We got Kim Averill on the phone. She’s the mother of two of the youth hockey players, and retold the story.
“We were in front of Alchemy setting up before the parade,” she said. The parents and kids were selling raffle tickets to raise money to send two youth hockey ‘squirt’ teams to the Fire and Ice hockey tournament in Westfield over Martin Luther King weekend in January.
“A woman came over,” Kim continued, “and asked us what we were raising money for. We told her about the tournament.”
“How much do you need?” the woman asked Kim, who explained they needed $1,600 for two $800 entry fees.
“So, if you had the $1,600, you could go?” she asked, and Kim answered yes.
“Can I write you a check?” she continued. Kim said of course, assuming the woman was about to buy some raffle tickets.
“I want them to go,” the woman said to Kim, as she handed her a check for the entire $1,600. “Hockey was a big thing in my son’s life.”
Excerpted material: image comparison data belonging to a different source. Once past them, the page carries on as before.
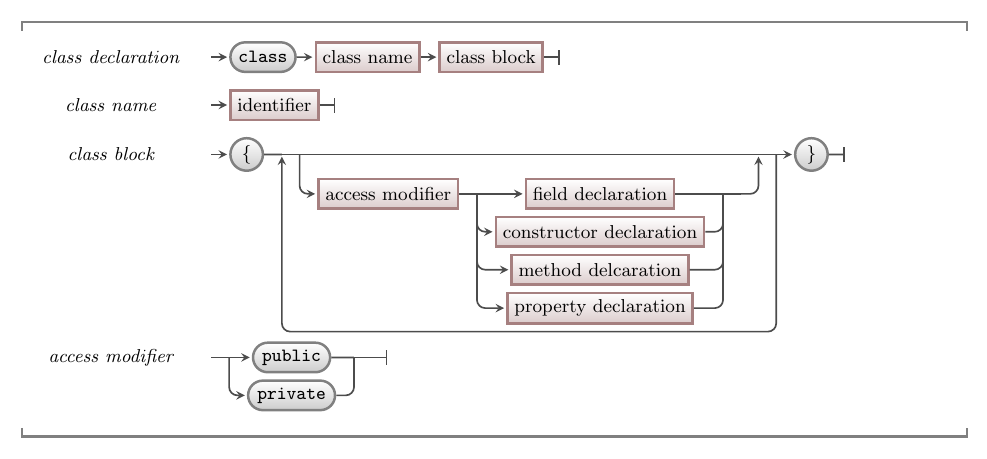
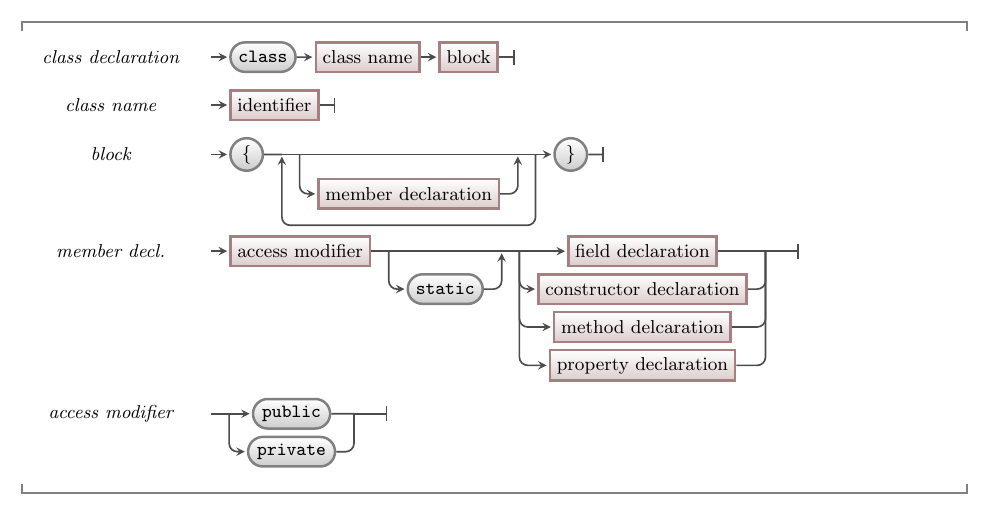
Progress on classes

diff --git a/src/content/docs/book/part-3-programs-as-concepts/2-abstraction/1-concepts/91-classes-and-responsibilities.md b/src/content/docs/book/part-3-programs-as-concepts/2-abstraction/1-concepts/91-classes-and-responsibilities.md
@@ -15,51 +15,18 @@ Include idea of static.
 
 ## The elements of a class
 
-Figure X shows a sketch of the **class** concept.
-A class describes a group of **responsibilities**, which can either be **knowing** something, or **doing** something.
-Just like a [program](<../../../../part-1-instructions-1-sequence-and-data/1-concepts/00-program>), a class may use methods and data from one or more libraries.
-A class may also use methods and data from one or more other classes.
-We will explore this further in [Part 3, Chapter 3](<../../../../part-3-programs-as-concepts/3-collaboration-encapsulation/0-overview>) with the concept of **collaboration**.
 
-![Figure X](./images/class-concept.png)
-<div class="caption"><span class="caption-figure-nbr">Figure X: </span>A class describes an entity that knows things and can do things</div><br/>
-<!-- TODO: remake concept diagram properly -->
 
-A class can have a lot of responsibilities, but each one will relate to either knowing something, or doing something.
-Let's explore the kinds of knowing and doing responsibilities a class can have.
 
 ### Knowing responsibilities
 
 #### Every class has a name
 
-The first thing a class needs to know about is its name or **identifier**.
-As with the other kinds of identifiers we've encountered, a class's name needs to be unique, meaningful, and concise.
 
-We use a class's name in a few ways.
-The first use is when organising the code files on our computer.
-Typically, the syntax for a class is in its own file, and that file is named with the class's identifier.
-This makes it easy to find the code for our class definitions when we need it.
-
-The second way we use a class's name is in our code.
-Because a class is only a blueprint that describes responsibilities, we need a way to use that blueprint to create entities.
-We do this through a special method called a **constructor**, which has the same identifier as the class it constructs.
-As construction is a doing responsibility, this concept will be explained in the next section.
-
-The last way we use a class's name is also in our code.
-A class is a custom data type, so its identifier can be used in the same ways as any other data type identifiers, such as when declaring variables or defining method parameters.
 
 #### Classes can know about data
 
-A class stores data in **fields**.
-Fields are also called **class variables**, because they have a lot of similarities with the concept of a [variable](<../../../../part-1-instructions/1-sequence-and-data/1-concepts/07-variable/>).
-Just like a variable, every field has a data type, an identifier, and a value.
-Most fields are **variable**, meaning their value can be changed.
-It is also possible for a field to be **constant**, in which case the value can only be set once.
 
-The key difference that makes fields a new concept is their scope.
-Fields are accessible anywhere within the class where they are defined.
-That means a field can be accessed and modified (assuming it is not constant) within any of the methods in the same class.
-This is one of the concepts that makes classes powerful, as it allows us to share data between methods without needing parameters.
 
 ### Doing responsibilities
 
@@ -104,52 +71,7 @@ There are principles and best practices to help make these decisions, which we w
 
 ### Class structure
 
-:::tip[Syntax]
-The syntax for a C# class declaration is shown in Figure X. The syntax for declaring each of the elements of a class are shown in other diagrams below.
 
-If you are wondering what a property is because you are seeing that term for the first time in this diagram, don't worry!
-Properties are specific to the C# programming language, so we have not included them in our explanation of standard class elements.
-We'll explain what they are below.
-
-![Figure X](./images/class-syntax-diagram.png)
-<div class="caption"><span class="caption-figure-nbr">Figure X: </span>The syntax for class declarations</div><br/>
-:::
-
-A class declaration starts with the word `class`.
-This tells the compiler that the following code defines a class.
-The **class name** is an identifier, which can be any valid C# identifier that has not be used for any other classes in the same scope.
-
-The **class block** contains all of the declarations for the class's fields, constructors, methods, and properties.
-Each declaration defines a **class member**, and starts with an **access modifier**.
-For now, an access modifier can be either `public` or `private`, and we'll expore other access modifiers in Part 3.
-
-There are no limitations in the C# syntax to force you to declare the different members of your class in a specific order.
-However, there are some general conventions that C# programmers typically follow:
-
-* Fields are declared first, with constant fields before variable fields.
-* Constructors are declared after fields.
-* Other methods are declared after constructors.
-
-:::note
-These general conventions obviously don't cover every possible case.
-Defining a standard ordering is the subject of much debate amongst programmers, and as you write and read more code you will form strong opinions of your own!
-:::
-
-### Field Declarations
-
-:::tip[Syntax]
-The syntax for a field declaration in a C# class is shown in Figure X.
-
-![Figure X](./images/field-syntax-diagram.png)
-<div class="caption"><span class="caption-figure-nbr">Figure X: </span>The syntax for field declarations</div><br/>
-:::
-
-Hopefully the syntax for declaring a field looks familiar, because it is the same as the syntax for declaring a variable. <!-- TODO: link to variable concept -->
-Typically, we declare our fields at the top of our class definition, and then initialise their values inside the class's constructor.
-
-:::caution[Reminder]
-Remember that **fields** are also called **class variables** -- there is no difference between the two concepts.
-:::
 
 ### Method Declarations
 

diff --git a/src/content/docs/book/part-3-programs-as-concepts/2-abstraction/1-concepts/1-0-class.md b/src/content/docs/book/part-3-programs-as-concepts/2-abstraction/1-concepts/1-0-class.md
@@ -1,0 +1,55 @@
+---
+title: Class
+---
+
+A **class** is a [type](../../../../part-2-organised-code/3-structuring-data/1-concepts/03-01-struct), so it acts a *blueprint* we use to declare variables and create values (objects). Classes are the tool we use to create our *entities*, the objects that will **know** (the data they have) and what they will be able to **do** (methods available on the objects).
+
+Classes are powerful, because they allow us to organise our code differently to any other tools we've added to our toolkit so far.
+Because they are so different, classes also require us to *think* differently about how we design digital realities.
+This can be a big shift, so we need to spend time focusing on both the syntax and the new mental model.
+
+The following image captures a visualisation of the **class** concept. The key aspects include:
+
+- A class describes the **responsibilities**, which can either be **knowing** something or **doing** something, for the objects we create from the class.
+- Just like a [program](<../../../../part-1-instructions-1-sequence-and-data/1-concepts/00-program>), a class may use methods and data from one or more libraries.
+- Objects created from the class may also use methods and data from other objects they know. We will explore this further in [Part 3, Chapter 3](<../../../../part-3-programs-as-concepts/3-collaboration-encapsulation/0-overview>) with the concept of **collaboration**.
+
+![Visualiation of a class as a template used to create objects.](./images/class-concept.png)
+
+## Classes: Why, When, and How
+
+The key thing to remember is that you are declaring a type, which means you can declare variables and values of this new type. In C#, the variables are always [references](../../../../part-2-organised-code/4-indirect-access/1-concepts/02-02-pointers-ref) to objects that are always on the [heap](../../../../part-2-organised-code/6-deep-dive-memory/1-concepts/01-heap). This means that you need to create the values (objects) on the heap using the [new](../../1-concepts/2-1-construction) keyword.
+
+In an object-oriented program, we need a way to define what the objects in the solution know and can do. This is where the class comes in.
+
+When you think about your problem, you come up with a number of *classifications* for the objects you want to build. Each class of object will play a **role** in your solution. This role will have responsibilities that it needs to fulfil. We would capture this role and its responsibilities in a class within our program.
+
+At run time, the class will be used to create objects. The program can then call methods on the objects it has created, and these objects will perform the actions coded within their classes. These actions will in turn create and use other objects, each performing the role defined by its class. Through these interactions, the program is able to achieve its desired result.
+
+## In C#
+
+:::tip[Syntax]
+The syntax for a C# class declaration is shown below. The syntax for declaring each of the elements of a class are shown in the following sections.
+
+![Syntax for a class in C#](./images/class-syntax-diagram.png)
+:::
+
+A class declaration starts with the word `class`.
+This tells the compiler that the following code defines a class.
+The **class name** is an identifier, which can be any valid C# identifier that has not be used for any other classes in the same scope.
+
+The **class block** contains all of the declarations for the class's fields, constructors, methods, and properties.
+Each declaration defines a **member** of the class, and starts with an **access modifier**.
+For now, an access modifier can be either `public` or `private`, and we'll explore other access modifiers in later sections.
+
+There are no limitations in the C# syntax to force you to declare the different members of your class in a specific order.
+However, there are some general conventions that C# programmers typically follow:
+
+* Fields are declared first, with constant fields before variable fields.
+* Constructors are declared after fields.
+* Other methods are declared after constructors.
+
+:::note
+These general conventions obviously don't cover every possible case.
+Defining a standard ordering is the subject of much debate amongst programmers, and as you write and read more code you will form strong opinions of your own!
+:::

diff --git a/src/content/docs/book/part-3-programs-as-concepts/2-abstraction/1-concepts/1-2-knowing.md b/src/content/docs/book/part-3-programs-as-concepts/2-abstraction/1-concepts/1-2-knowing.md
@@ -1,0 +1,36 @@
+---
+title: Knowing Responsibilities
+sidebar:
+    label: " - Knowing Responsibilities"
+---
+
+Objects of a class can store data in **fields**, in the same way that structs contain fields.
+Fields are also called **instance variables**, because they are implemented as [variables](<../../../../part-1-instructions/1-sequence-and-data/1-concepts/07-variable/>) declared within the class, and allocated within each instance (object) created from that class.
+
+Just like a variable, every field has a data type, an identifier, and a value.
+Most fields are **variable**, meaning their value can be changed.
+It is also possible for a field to be **constant**, in which case the value can only be set once.
+
+As we saw with [member functions](../../../../part-2-organised-code/7-member-functions/0-overview), fields are accessible anywhere within the class where they are defined.
+That means a field can be accessed and modified (assuming it is not constant) within any of the methods in the same class.
+This is one of the concepts that makes classes powerful, as it allows us to share data between methods without needing to see these as parameters.
+
+## Knowing Responsibilities: Why, When, and How
+
+When you think of a role, objects that play this role will need to know things in order to fulfil their responsibilities. These are your knowing responsibilities for the role and define the fields you would create within the class.
+
+## In C#
+
+:::tip[Syntax]
+The syntax for a field declaration in a C# class is shown below.
+
+![Syntax for a field declaration](./images/field-syntax-diagram.png)
+:::
+
+Hopefully the syntax for declaring a field looks familiar, because it is the same as the syntax for declaring a [variable](../../../../part-1-instructions/1-sequence-and-data/1-concepts/07-variable).
+
+Typically, we declare our fields at the top of our class definition, and then initialise their values inside the class's constructor(s).
+
+:::caution[Reminder]
+Remember that **fields** are also called **instance variables** -- there is no difference between the two concepts.
+:::

diff --git a/src/content/docs/book/part-3-programs-as-concepts/2-abstraction/1-concepts/1-1-responsibilities.md b/src/content/docs/book/part-3-programs-as-concepts/2-abstraction/1-concepts/1-1-responsibilities.md
@@ -1,0 +1,29 @@
+---
+title: Responsibilities
+sidebar:
+    label: " - Roles and Responsibilities"
+---
+
+When thinking about an object-oriented program, you need to identify the different **roles** you will need objects to play. These roles describe the parts of the program, with each role (class) having several responsibilities.
+
+These responsibilities will relate to either **knowing** something, or **doing** something. Let's explore the kinds of knowing and doing responsibilities a class can have.
+
+## Roles: Why, When, and How
+
+Once you have identified a role, you need to try to capture this role in the name of the class - this will be used as the class **identifier**.
+As with the other kinds of identifiers we've encountered, a class's name needs to be unique, meaningful, and concise.
+
+We use a class's name in a few ways.
+The first use is when organising the code files on our computer.
+Typically, the code for a class is in its own file, and that file is named with the class's identifier.
+This makes it easy to find the code for our class definitions when we need it.
+
+The second way we use a class's name is in our code.
+A class is a custom data type, so its identifier can be used in the same ways as any other data type identifiers, such as when declaring variables or defining method parameters.
+
+The last way we use a class's name is also in our code.
+Because a class is only a blueprint that describes responsibilities, and the variables of this type will be references, we need a way to use that blueprint to create values (objects).
+
+:::tip
+At the moment, the main thing to get from this is that each class has a defined purpose. It is a clearly identifiable *thing* in your digital reality. You should be able to picture these *objects* existing, and their responsibilities should be coherent with the abstraction you are trying to create.
+:::

diff --git a/src/content/docs/book/part-3-programs-as-concepts/2-abstraction/1-concepts/0-building-abstractions.md b/src/content/docs/book/part-3-programs-as-concepts/2-abstraction/1-concepts/0-building-abstractions.md
@@ -4,7 +4,7 @@ title: Building Abstractions
 
 In Part 2 we saw how you can embed data and functionality, using fields and methods, as [members within a struct](../../../../part-2-organised-code/7-member-functions/0-overview). While we can focus on organising the logic of our code into [functions and procedures](<../../../2-organising-code/0-overview/>), and our data into [custom data types](<../../../3-structuring-data/0-overview/>) we can create more powerful abstractions by taking advantage of the languages' ability to combine these and thereby create larger entities to work with.
 
-In this style of programming we create [objects](../../../../part-2-organised-code/7-member-functions/1-concepts/1-0-struct-members#referring-to-struct-values-as-objects) that **know** and **can do** things. Objects are created from a **class** type, which provides the template like the [struct](../../../../part-2-organised-code/7-member-functions/1-concepts/1-0-struct-members) did in C/C++.
+In this style of programming we create [objects](../../../../part-2-organised-code/7-member-functions/1-concepts/1-0-struct-members#referring-to-struct-values-as-objects) that **know** and **can do** things. Objects are created from a [class](../1-class) type, which provides the template like the [struct](../../../../part-2-organised-code/7-member-functions/1-concepts/1-0-struct-members) did in C/C++.
 
 ## Building Abstractions: Why, When, and How?
 

diff --git a/src/content/docs/book/part-3-programs-as-concepts/2-abstraction/1-concepts/2-1-construction.md b/src/content/docs/book/part-3-programs-as-concepts/2-abstraction/1-concepts/2-1-construction.md
@@ -1,0 +1,9 @@
+---
+title: Creating Objects (new)
+sidebar:
+    label: " - Creating"
+---
+
+
+We do this through a special method called a **constructor**, which has the same identifier as the class it constructs.
+As construction is a doing responsibility, this concept will be explained in the next section.

diff --git a/src/content/docs/book/part-3-programs-as-concepts/2-abstraction/1-concepts/2-0-object.md b/src/content/docs/book/part-3-programs-as-concepts/2-abstraction/1-concepts/2-0-object.md
@@ -1,0 +1,3 @@
+---
+title: Objects
+---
“Wow!” The boys said as they realized what had happened.
“I found out,” Kim said, “that her son had passed away.”
Kim turned and saw that another mother working the booth, Lyra Paciello, had tears in her eyes.
The boys continued to sell their raffle tickets and raised enough money so that, along with the gift, some families who would not have been able to go are now able to. Traveling with the youth hockey teams is expensive for Island families, Kim said, given the boat travel and need to stay in hotel rooms for at least a night.
“If she’s reading this, I want her to know that one check affected 30 boys,” Kim said. “It’s incredible, what she did.”
The Good Deed Report is a feature intended to share random acts of kindness across the Island. If you know of any good deeds please share them with us by calling 508-693-6100 ext. 30 or emailing firstname.lastname@example.org.